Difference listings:

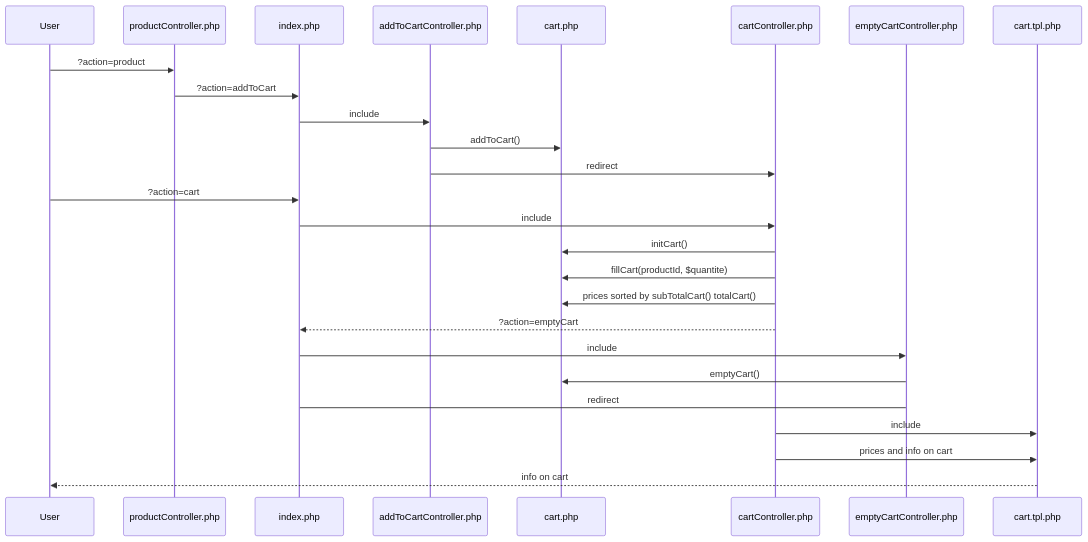
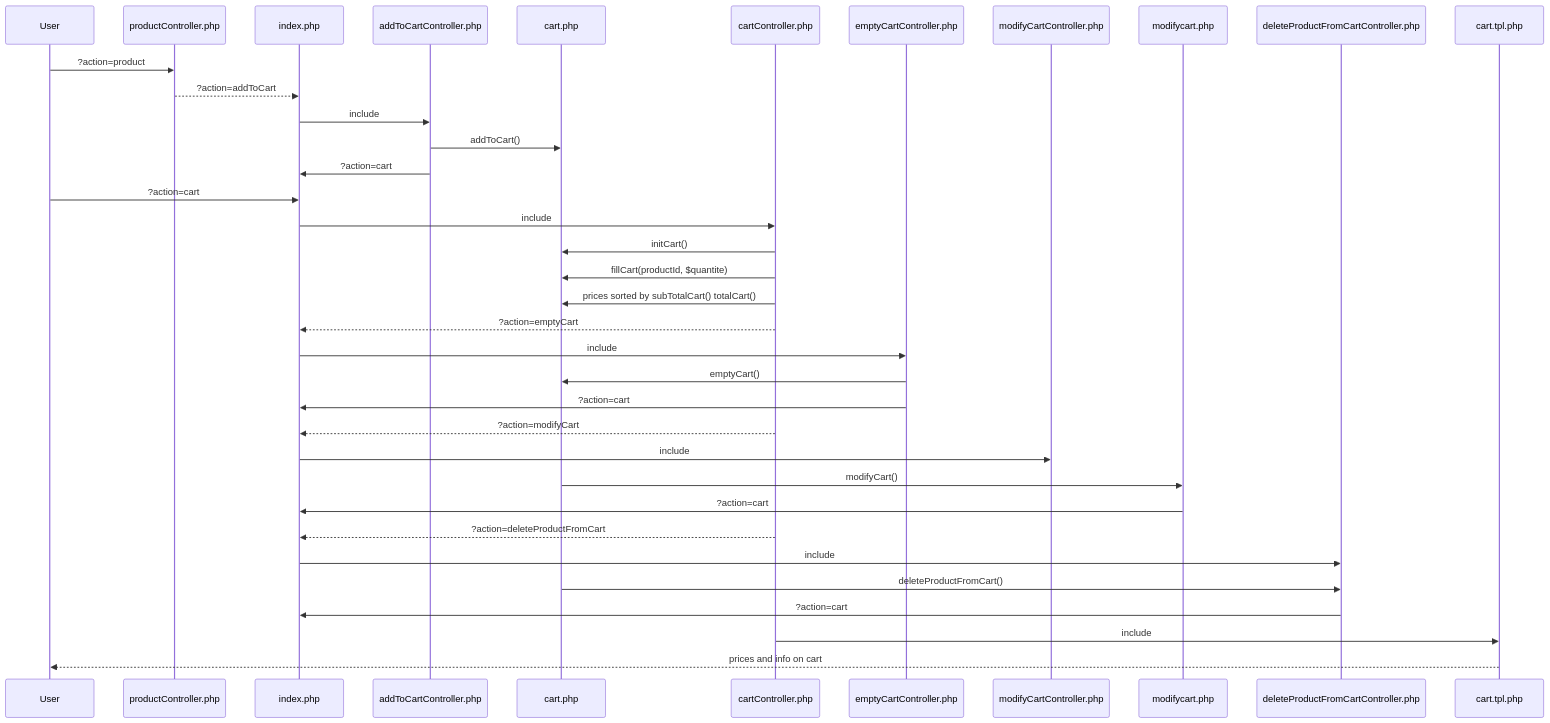
One commit to AugustinPech/cours_PHP_Boutique changed the second of 2 diagrams in doc/diagram.md. Above: the diagram before and after it, drawn with Mermaid. The commit also changed other lines of this file and 7 other files, not shown here.

Commit message:
delete product fonctionne

````diff
--- a/doc/diagram.md
+++ b/doc/diagram.md
@@ -49,21 +50,32 @@
 ```mermaid
 sequenceDiagram
 
 	User->>productController.php: ?action=product
-	productController.php->>index.php: ?action=addToCart
-	index.php ->> addToCartController.php:include
-	addToCartController.php->>cart.php: addToCart()
-	addToCartController.php->>cartController.php:redirect
-	    User->>index.php: ?action=cart
+		productController.php-->>index.php: ?action=addToCart
+		index.php ->> addToCartController.php:include
+		addToCartController.php->>cart.php: addToCart()
+		addToCartController.php->>index.php:?action=cart
+	User->>index.php: ?action=cart
     index.php->>cartController.php: include
     cartController.php->>cart.php: initCart()
     cartController.php->>cart.php: fillCart(productId, $quantite)
 	cartController.php->>cart.php: prices sorted by subTotalCart() totalCart()
-	    cartController.php-->> index.php: ?action=emptyCart
-		index.php->>emptyCartController.php: include
-		emptyCartController.php->> cart.php : emptyCart()
-		emptyCartController.php->index.php: redirect
+	
+	cartController.php-->> index.php: ?action=emptyCart
+	index.php->>emptyCartController.php: include
+	emptyCartController.php->> cart.php : emptyCart()
+	emptyCartController.php->>index.php: ?action=cart
+	
+	cartController.php-->> index.php: ?action=modifyCart
+		 index.php ->> modifyCartController.php: include
+	cart.php->>modifycart.php: modifyCart()
+	modifycart.php->>index.php: ?action=cart
+	
+	cartController.php-->> index.php: ?action=deleteProductFromCart
+	 index.php ->> deleteProductFromCartController.php: include
+	 cart.php->>deleteProductFromCartController.php: deleteProductFromCart()
+	 deleteProductFromCartController.php->>index.php:?action=cart
+	 
     cartController.php->>cart.tpl.php: include
-    cartController.php->>cart.tpl.php: prices and info on cart
-    cart.tpl.php -->>User: info on cart
+    cart.tpl.php -->>User: prices and info on cart
 ```
````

> _Required work_: The answer must restate each entry word for word and contain no images.

> _Problem solution_:
One commit to AugustinPech/cours_PHP_Boutique changed the second of 2 diagrams in doc/diagram.md. Above: the diagram before and after it, drawn with Mermaid. The commit also changed other lines of this file and 7 other files, not shown here.

Commit message:
delete product fonctionne

````diff
--- a/doc/diagram.md
+++ b/doc/diagram.md
@@ -49,21 +50,32 @@
 ```mermaid
 sequenceDiagram
 
 	User->>productController.php: ?action=product
-	productController.php->>index.php: ?action=addToCart
-	index.php ->> addToCartController.php:include
-	addToCartController.php->>cart.php: addToCart()
-	addToCartController.php->>cartController.php:redirect
-	    User->>index.php: ?action=cart
+		productController.php-->>index.php: ?action=addToCart
+		index.php ->> addToCartController.php:include
+		addToCartController.php->>cart.php: addToCart()
+		addToCartController.php->>index.php:?action=cart
+	User->>index.php: ?action=cart
     index.php->>cartController.php: include
     cartController.php->>cart.php: initCart()
     cartController.php->>cart.php: fillCart(productId, $quantite)
 	cartController.php->>cart.php: prices sorted by subTotalCart() totalCart()
-	    cartController.php-->> index.php: ?action=emptyCart
-		index.php->>emptyCartController.php: include
-		emptyCartController.php->> cart.php : emptyCart()
-		emptyCartController.php->index.php: redirect
+	
+	cartController.php-->> index.php: ?action=emptyCart
+	index.php->>emptyCartController.php: include
+	emptyCartController.php->> cart.php : emptyCart()
+	emptyCartController.php->>index.php: ?action=cart
+	
+	cartController.php-->> index.php: ?action=modifyCart
+		 index.php ->> modifyCartController.php: include
+	cart.php->>modifycart.php: modifyCart()
+	modifycart.php->>index.php: ?action=cart
+	
+	cartController.php-->> index.php: ?action=deleteProductFromCart
+	 index.php ->> deleteProductFromCartController.php: include
+	 cart.php->>deleteProductFromCartController.php: deleteProductFromCart()
+	 deleteProductFromCartController.php->>index.php:?action=cart
+	 
     cartController.php->>cart.tpl.php: include
-    cartController.php->>cart.tpl.php: prices and info on cart
-    cart.tpl.php -->>User: info on cart
+    cart.tpl.php -->>User: prices and info on cart
 ```
````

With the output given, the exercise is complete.